As always, these are just a taste of what I am reading. My coworkers and I have many varied likes and dislikes and lots of variety in our reading styles as well. So, please, come in and ask us for recommendations. Ask us for reviews. We'll talk your ear off if you let us, we love books! And feel free to comment on any of our book reviews, let us know if you like the book, didn't like it...etc!

Saturday, August 15, 2009

Titles for Educators

Fairly true to form, I am once again writing a post with multiple recommendations within a subject area. Recall my posts about bicycle and garden related books.

With equal parts excitement and sadness, I am re-embarking on my teaching career and will be mostly absent from the bookstore during the school year. For others in the same career field, I am recommending some education books I have found indispensable.

The First-Year Teacher's Survival Guide by Julia G. Thompson has been my #1 reference since my 1st year of teaching 5 years ago. With over 400 pages of advice, tips, tricks, strategies from getting organized to delivering quality instruction it's a necessity for teachers with any level of experience. I am going to pick up my personal copy to refresh my memory here in the next couple of weeks.

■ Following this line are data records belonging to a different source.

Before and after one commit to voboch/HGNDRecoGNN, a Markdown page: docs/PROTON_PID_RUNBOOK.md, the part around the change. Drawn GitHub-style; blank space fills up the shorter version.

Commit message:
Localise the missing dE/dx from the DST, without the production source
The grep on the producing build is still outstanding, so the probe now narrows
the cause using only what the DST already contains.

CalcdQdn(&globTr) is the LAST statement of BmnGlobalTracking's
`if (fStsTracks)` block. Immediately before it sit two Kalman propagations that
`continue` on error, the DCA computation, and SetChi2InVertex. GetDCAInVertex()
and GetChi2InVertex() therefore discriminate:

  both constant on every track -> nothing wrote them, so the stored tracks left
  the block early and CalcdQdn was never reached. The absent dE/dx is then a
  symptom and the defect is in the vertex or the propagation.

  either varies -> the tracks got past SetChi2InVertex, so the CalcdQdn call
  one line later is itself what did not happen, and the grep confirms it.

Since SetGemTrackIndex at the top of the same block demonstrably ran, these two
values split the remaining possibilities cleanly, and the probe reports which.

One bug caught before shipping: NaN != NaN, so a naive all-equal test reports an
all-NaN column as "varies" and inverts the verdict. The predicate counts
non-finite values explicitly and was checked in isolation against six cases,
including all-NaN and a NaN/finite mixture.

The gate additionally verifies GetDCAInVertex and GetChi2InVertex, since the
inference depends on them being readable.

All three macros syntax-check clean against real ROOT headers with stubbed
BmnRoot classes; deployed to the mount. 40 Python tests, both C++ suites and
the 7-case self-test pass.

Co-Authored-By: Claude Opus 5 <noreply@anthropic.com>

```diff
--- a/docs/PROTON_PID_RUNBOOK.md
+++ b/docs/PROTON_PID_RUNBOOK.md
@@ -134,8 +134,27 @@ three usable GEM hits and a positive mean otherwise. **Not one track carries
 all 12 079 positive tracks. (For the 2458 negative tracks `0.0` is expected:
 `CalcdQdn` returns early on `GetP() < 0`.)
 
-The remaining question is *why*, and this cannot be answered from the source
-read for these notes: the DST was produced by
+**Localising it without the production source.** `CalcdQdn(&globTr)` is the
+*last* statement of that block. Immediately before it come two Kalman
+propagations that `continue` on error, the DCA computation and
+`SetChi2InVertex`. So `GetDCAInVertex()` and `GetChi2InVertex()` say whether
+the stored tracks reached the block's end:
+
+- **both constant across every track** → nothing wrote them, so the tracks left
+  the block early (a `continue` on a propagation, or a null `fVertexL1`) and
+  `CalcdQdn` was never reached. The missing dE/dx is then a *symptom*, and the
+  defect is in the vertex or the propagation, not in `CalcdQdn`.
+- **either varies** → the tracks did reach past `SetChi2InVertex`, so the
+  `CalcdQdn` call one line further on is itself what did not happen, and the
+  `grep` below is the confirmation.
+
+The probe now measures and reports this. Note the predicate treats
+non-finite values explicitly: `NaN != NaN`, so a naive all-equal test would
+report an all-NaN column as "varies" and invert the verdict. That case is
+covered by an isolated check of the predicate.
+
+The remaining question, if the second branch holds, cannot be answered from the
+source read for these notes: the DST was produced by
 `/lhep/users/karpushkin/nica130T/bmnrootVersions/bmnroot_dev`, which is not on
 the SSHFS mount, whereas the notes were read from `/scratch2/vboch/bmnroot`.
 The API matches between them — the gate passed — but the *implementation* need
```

My next favorite book is How to Talk so Kids Will Listen and Listen So Kids Will Talk. It's actually more of a parenting book but there is a How to Teach copy as well (I just haven't read it). It describes ways to instill responsibility in kids just by changing from an "I told you so" approach to a "Hmmm, that's a bummer" approach which allows kids to think about their mistakes and make their own changes. I have found the change in language is very easy and fairly intuitive yet still takes practice to....practice, especially if you didn't grow up with parents who exclusively used the language.

Fred Jones Tools for Teaching: Discipline, Instruction, Motivation (ISBN:9780965026321) is another fantastic title with very practical tips and tricks to maintain a structured, effective classroom. The concepts are simple but profound, easy to execute, and will help immensely with building relationships with students and increasing student achievement. This is a must-have.

Good luck to all of you who are affected by the start of school. Please remind yourselves to be especially watchful on your bicycle with the influx of non-Fort Collins drivers as well. Happy studying!

Wednesday, August 5, 2009

Biblio apnea

Throughout my life I've been a chronic sufferer of biblio apnea. Yes, this is a condition I just made up, but that doesn't take away from how serious it is. Biblio apnea is defined (by me, just now) as an inability to focus on any book in particular, usually striking bibliophiles hardest. Possible signs of Biblioapnea include: increase in library fines, book collection growth at an usually increased rate, restlessness, panic attacks, irritation, headaches, lower back pain.

Yes, I suffer. I know these symptoms well and I've been carrying this burden for years. It usually strikes hardest toward the end of summer. In a panicked rush, I realize that there are only three precious weeks left until the next semester begins. This is three weeks without required reading, three weeks to read exactly what I want at the pace I want, without any other texts lingering over me. In these last moments before school, my panic freezes me and I end up finishing no book at all.

In the past week and a half I have started reading five novels. I am yet to even reach the halfway mark in one of them. Just before a story begins to evolve, I pick up another and let one slip by.

Although I know my condition is not terminal, I fear it will follow me for the rest of my life. I bravely continue onward, in the hope that one day might bring a cure. Until then I must struggle forward and I can again finish book. Anyone interested in starting a support group, call me.